Monday morning, about five hundred students shuffle into the seats of the lecture hall. Talking to students about their weekends, I garner a few responses, but communication drops further in lecture when asking for feedback or examples. Instructor-student communication is vital in the learning process. However, student participation is often problematic and instructors need a viable classroom solution.
In an article in the Chronicle of Higher Education, Tierney joked that lecture halls remain the first form of distance learning. It is important for instructors to be able to communicate with students in their classrooms regardless of the size. In large lectures, students often feel like passive observers, rather than active learners, as faculty are both physically and affectively removed.
Using Skype to Teach Videoconferencing Skills in Class
13.2 million people made a video call in 2011 according to an
article in USA Today. The prevalence of video conferencing and its wide
range of uses mean that students must develop fluency in this technology. There
may be a tendency to assume all students are familiar with applications such as
Skype, but making that
assumption would be a mistake. Instead, teachers need to focus on teaching all
students how to use videoconferencing

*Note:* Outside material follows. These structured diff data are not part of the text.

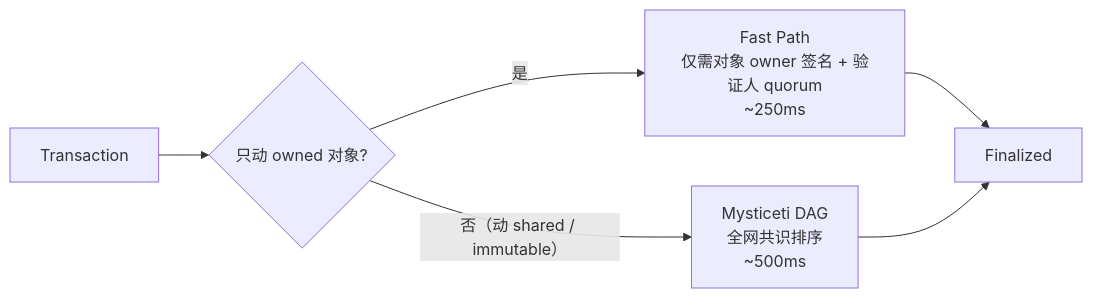
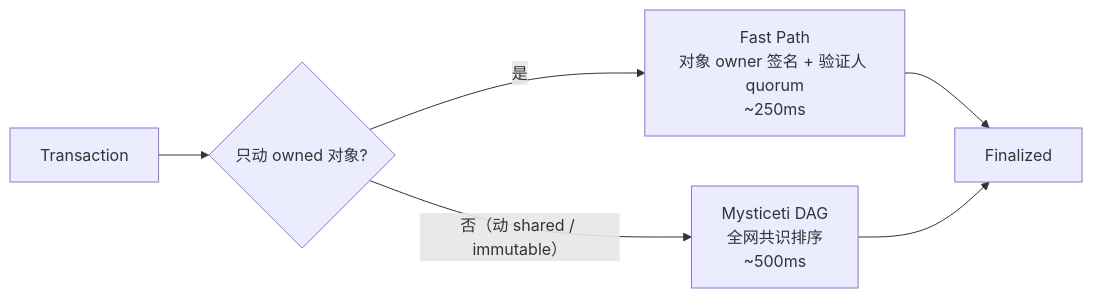
Before and after one commit to ChuwuYo/misc-files: diagram 19 of 42 in web3-engineer-guide/09-替代生态/README.md, drawn with Mermaid. The commit also changed other lines of this file and 690 other files, not shown here.

````diff
--- a/web3-engineer-guide/09-替代生态/README.md
+++ b/web3-engineer-guide/09-替代生态/README.md
@@ -1496,8 +1447,8 @@
 ```mermaid
 flowchart LR
     Tx[Transaction] --> Q{只动 owned 对象?}
-    Q -- 是 --> Fast[Fast Path<br>仅需对象 owner 签名 + 验证人 quorum<br>~250ms]
+    Q -- 是 --> Fast[Fast Path<br>对象 owner 签名 + 验证人 quorum<br>~250ms]
     Q -- 否（动 shared / immutable） --> DAG[Mysticeti DAG<br>全网共识排序<br>~500ms]
     Fast --> Final[Finalized]
     DAG --> Final
 ```
````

tools, the advantages and disadvantages of videoconferencing, and potential
unintended consequences that may accompany it. One way to accomplish that is to
use videoconferencing as part of classroom activities. This essay describes such

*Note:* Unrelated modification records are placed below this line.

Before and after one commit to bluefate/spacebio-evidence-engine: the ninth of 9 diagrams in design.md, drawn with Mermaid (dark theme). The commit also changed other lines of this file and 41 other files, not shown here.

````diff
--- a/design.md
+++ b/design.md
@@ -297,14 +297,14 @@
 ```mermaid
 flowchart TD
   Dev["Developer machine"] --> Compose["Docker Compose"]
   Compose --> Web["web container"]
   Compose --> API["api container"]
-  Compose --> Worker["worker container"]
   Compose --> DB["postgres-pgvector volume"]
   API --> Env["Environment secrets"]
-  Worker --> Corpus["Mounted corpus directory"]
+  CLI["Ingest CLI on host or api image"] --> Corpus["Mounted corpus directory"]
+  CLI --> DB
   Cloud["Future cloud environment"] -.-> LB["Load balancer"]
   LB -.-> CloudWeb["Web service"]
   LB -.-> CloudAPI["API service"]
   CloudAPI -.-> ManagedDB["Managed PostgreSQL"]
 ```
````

an activity designed to familiarize students with and to encourage them to think
critically about Skype, a popular videoconferencing tool.
Mediated April Fools’ Day
April 1st, or April Fools’ Day, has become an annual celebration of pranks and hoaxes designed to amuse and delight both the joker and those upon whom the joke is perpetrated. Mediated communication has often served as the vehicle by which such jests are delivered. In honor of the light-hearted spirit of the holiday, we offer the following for your April Fools’ Day enjoyment….
Communicating About Alzheimer’s Disease
Alzheimer’s disease by its very nature makes communication difficult. For patients, never knowing what you will remember, or not knowing what you don’t remember, is frustrating.
How (Not) to Govern Women: Congress, the Policy-Making Process, and Women’s Empowerment
Congress is at the epicenter of democratic politics; yet, the messages that Congress sends through its policies and deliberations rarely reflect fully the public opinions on the issues. Such divergence is not only due to the sheer diversity of the American electorate; it is also rooted in the institutionally-specific communication practices that move the policy making process.
Questioning the Common Sense of Global Health Campaigns
Communication scholars interrogate the inherent meanings, assumptions and implications of global health policies. While global health interventions claim to be based on principles of participation, co-operation and empowerment, we argue that such interventions perpetuate unequal power relationships between the developed and developing world.
Efficient Campaign Evaluation
Efficacious communication campaigns require
exposure to the campaign’s messages and messages that work.
Knowing what messages can be effective
without actually running the campaign is an important shortcut to an efficient
use of resources.